_Revision comparison data_
------

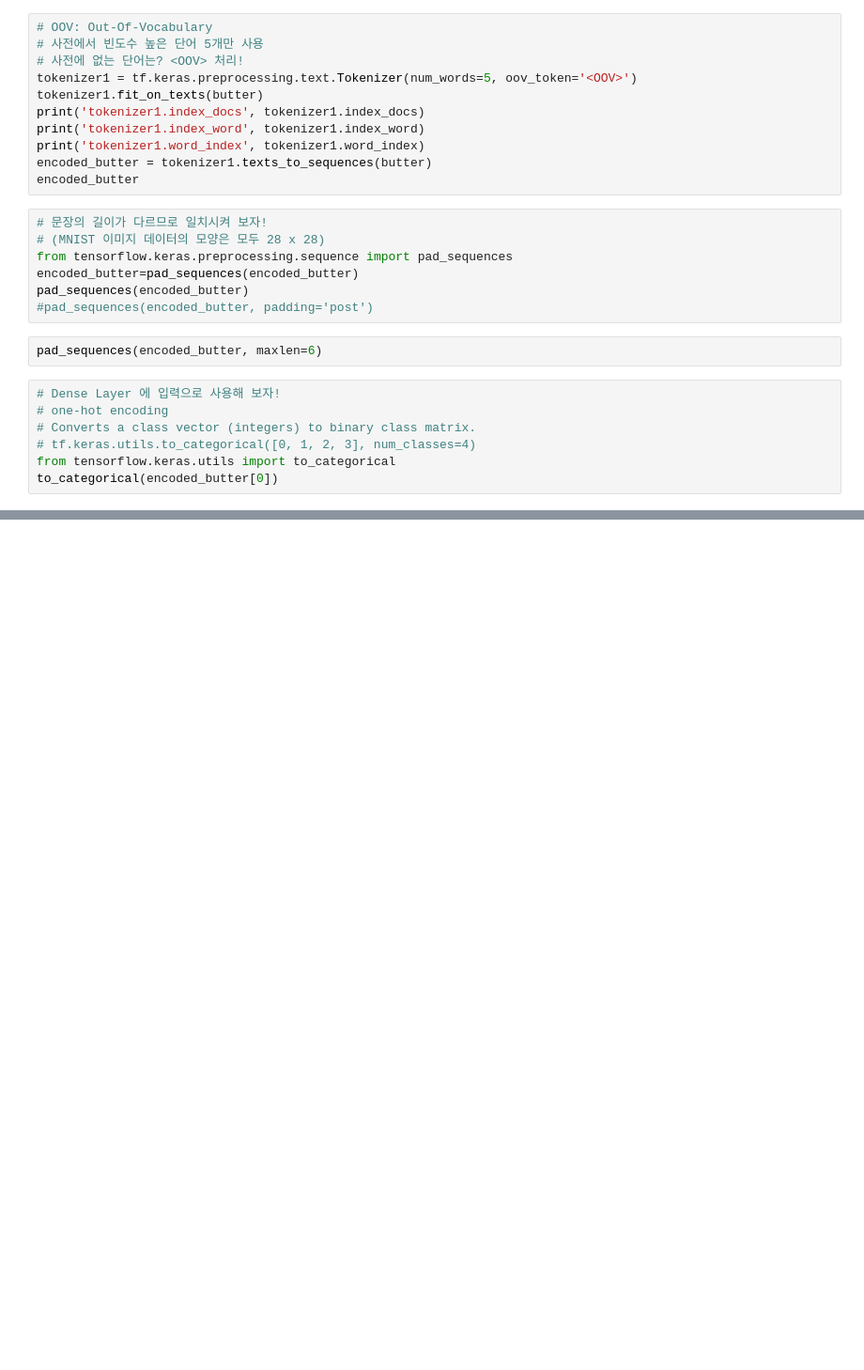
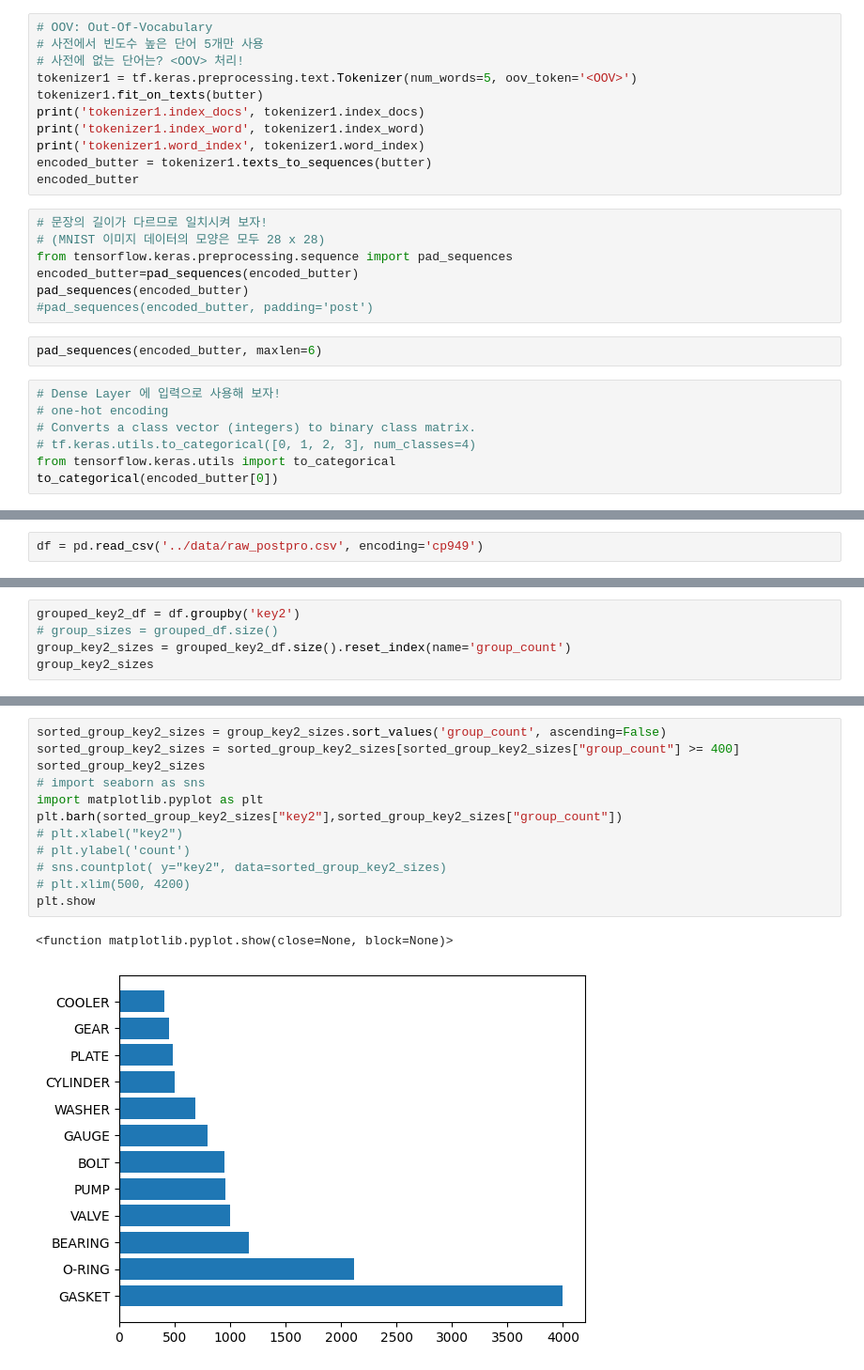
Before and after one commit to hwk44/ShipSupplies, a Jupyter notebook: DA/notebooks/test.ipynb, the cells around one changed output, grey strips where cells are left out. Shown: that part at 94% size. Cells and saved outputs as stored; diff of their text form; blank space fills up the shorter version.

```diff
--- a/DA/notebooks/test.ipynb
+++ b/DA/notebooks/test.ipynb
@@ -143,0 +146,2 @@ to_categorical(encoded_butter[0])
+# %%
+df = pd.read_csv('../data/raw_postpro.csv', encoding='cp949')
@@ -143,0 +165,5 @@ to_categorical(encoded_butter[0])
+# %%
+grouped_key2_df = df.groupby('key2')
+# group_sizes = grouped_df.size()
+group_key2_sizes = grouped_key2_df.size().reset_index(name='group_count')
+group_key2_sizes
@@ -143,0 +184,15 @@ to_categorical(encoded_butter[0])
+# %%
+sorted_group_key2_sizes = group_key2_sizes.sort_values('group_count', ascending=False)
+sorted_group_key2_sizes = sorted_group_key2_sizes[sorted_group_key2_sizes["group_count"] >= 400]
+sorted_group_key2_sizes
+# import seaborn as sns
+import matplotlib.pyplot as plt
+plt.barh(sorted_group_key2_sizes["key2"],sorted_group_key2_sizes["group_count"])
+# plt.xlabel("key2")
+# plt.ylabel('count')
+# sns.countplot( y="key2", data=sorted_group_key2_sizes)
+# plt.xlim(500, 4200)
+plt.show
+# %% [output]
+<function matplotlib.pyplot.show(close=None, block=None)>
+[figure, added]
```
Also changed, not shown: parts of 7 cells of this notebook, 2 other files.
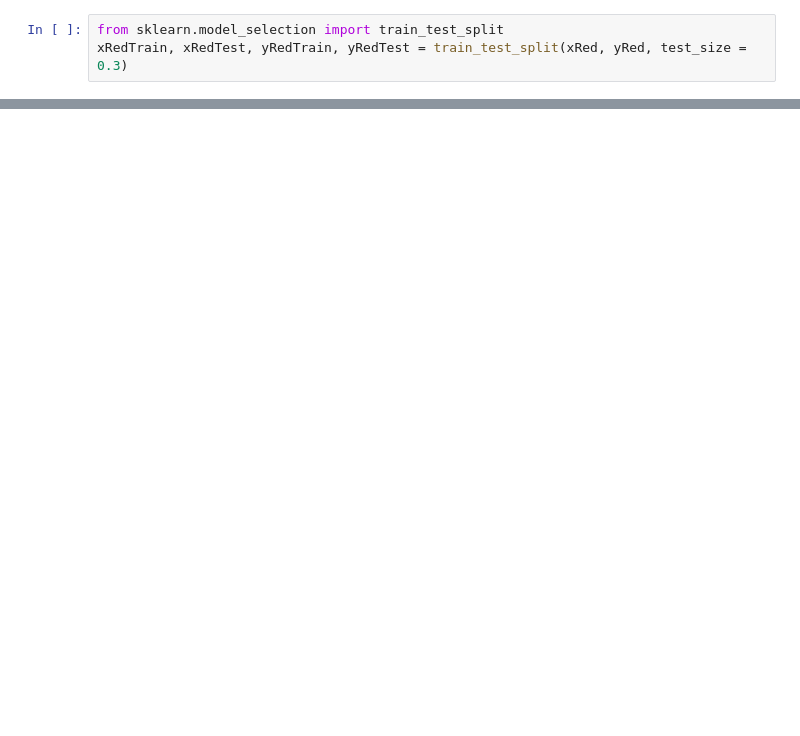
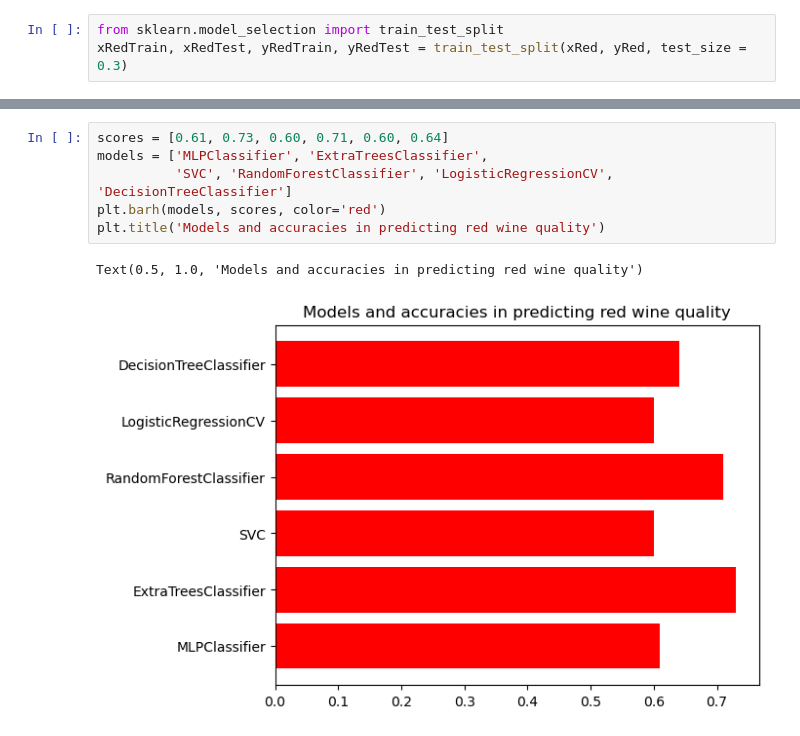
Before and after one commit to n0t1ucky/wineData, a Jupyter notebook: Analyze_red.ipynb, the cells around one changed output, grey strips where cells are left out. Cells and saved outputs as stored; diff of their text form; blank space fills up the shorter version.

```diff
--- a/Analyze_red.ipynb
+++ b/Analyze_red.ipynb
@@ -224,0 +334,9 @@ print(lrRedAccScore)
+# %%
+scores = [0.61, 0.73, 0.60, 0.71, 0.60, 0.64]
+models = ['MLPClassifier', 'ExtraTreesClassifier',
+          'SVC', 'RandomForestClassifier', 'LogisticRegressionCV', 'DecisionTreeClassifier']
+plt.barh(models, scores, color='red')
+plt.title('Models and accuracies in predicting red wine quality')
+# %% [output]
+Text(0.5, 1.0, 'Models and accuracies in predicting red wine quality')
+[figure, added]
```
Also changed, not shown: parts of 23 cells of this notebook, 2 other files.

------

_Exercise directions_
Every line containing the string "their" is required; copy each such line from the data.

_Answer to this task_
Before and after one commit to hwk44/ShipSupplies, a Jupyter notebook: DA/notebooks/test.ipynb, the cells around one changed output, grey strips where cells are left out. Shown: that part at 94% size. Cells and saved outputs as stored; diff of their text form; blank space fills up the shorter version.
Before and after one commit to n0t1ucky/wineData, a Jupyter notebook: Analyze_red.ipynb, the cells around one changed output, grey strips where cells are left out. Cells and saved outputs as stored; diff of their text form; blank space fills up the shorter version.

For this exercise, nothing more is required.